A cranberry a day keeps the doctor away
Well, probably not, but a concentrated dose of cranberry has proven helpful in the prevention of UTIs. The active ingredient is thought to be Proanthocyanidins (PAC), which is found in many products (including red wine!), but the concentration in cranberry is quite high. There are a variety of PACs, but two types – dimers and trimmers – are thought to have the best absorption in the gastrointestinal tract. Cranberries contain 25mgs of PAC dimers per 100gm of edible food. If the recommended dose of PAC’s for urinary tract infection prevention is 36mg per day it would take a minimum of 3600gms of cranberry per day (1 cup = 100gm). That’s a lot of cranberry! This is why supplements are recommended for a concentration of Proanthocyanidins. Read the label on your bottle – you may need to take several pills to get an effective daily dosage.

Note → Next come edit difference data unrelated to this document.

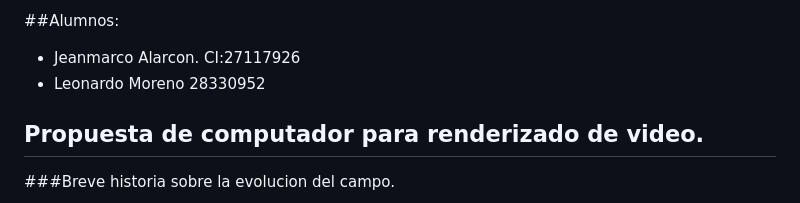
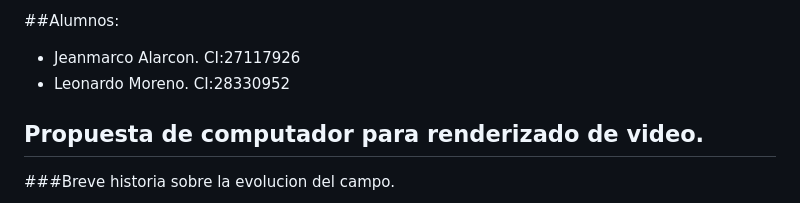
Before and after one commit to JeanJedsonn/Arquitectura-2023, a Markdown page: Tarea1/presupuesto.md, the part around the change. Rendered like a GitHub page.

Commit message:
Update presupuesto.md
correcion de cedula

```diff
--- a/Tarea1/presupuesto.md
+++ b/Tarea1/presupuesto.md
@@ -2,7 +2,7 @@
 
 ##Alumnos:
 - Jeanmarco Alarcon. CI:27117926
-- Leonardo Moreno 28330952
+- Leonardo Moreno. CI:28330952
 ## Propuesta de computador para renderizado de video.
 ###Breve historia sobre la evolucion del campo.
 >Los primeros equipos para este fin empezaron a surgir en los 70's , como es de imaginarse , la potencia y las cosas de las que eran capaces dejaban mucho que desear. Para los 80's las computadoras destinadas a renderizado mejoraron en terminos de potencia , y la aparicion de las tarjetas graficas ayudaron a impulsar esto. Ya en los 90 la potencia de estos equipos aumento significativamente en todos los aspectos , y los resultados mas importantes de estos fueron las peliculas Jurassic park (1993) y especialmente ToyStory (1995) el cual fue un logro en su epoca , tomando 800mil horas maquina el rederizar todos los frame necesarios para hacer los 77minutos de pelicula , aun asi Pixar solo lograba renderizar menos de 30s por dia.
```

There are some circumstances that make women more prone to infections, such as traveling, sexual activity and swimming in pools or soaking in hot tubs.
Travel disrupts the routine, which can lead to bad bladder habits like dehydration and not using the bathroom frequently enough. If you’re prone to UTIs, make an effort to drink plenty of water and empty your bladder. You may also take antibiotics with you as back up.
Some women experience infections related to sexual activity. Drinking water and urinating after sex can help prevent infection and for some patients, a dose of antibiotics after sex can also help.
Everyone loves to soak in a hot tub or go for a dip in the pool, but many women claim a relationship between these activities and UTIs. It can be difficult to make a direct link between UTIs and pools, but if you suspect it’s a problem, the best thing to do is determine if there’s an infection present.
UTIs are not always a straightforward diagnosis. The symptoms are very similar to bladder irritation, which can be treated without antibiotics. Some patients take a dipstick urine check at home, in their primary care doctor’s office or an urgent care setting. These tests can be misleading; a patient may show a trace of blood in the urine and have the symptoms of a bladder infection, but get a negative result on the culture. In these situations, it’s helpful to see a urologist or urogynecologist who can help determine what’s really going on and how best to treat it.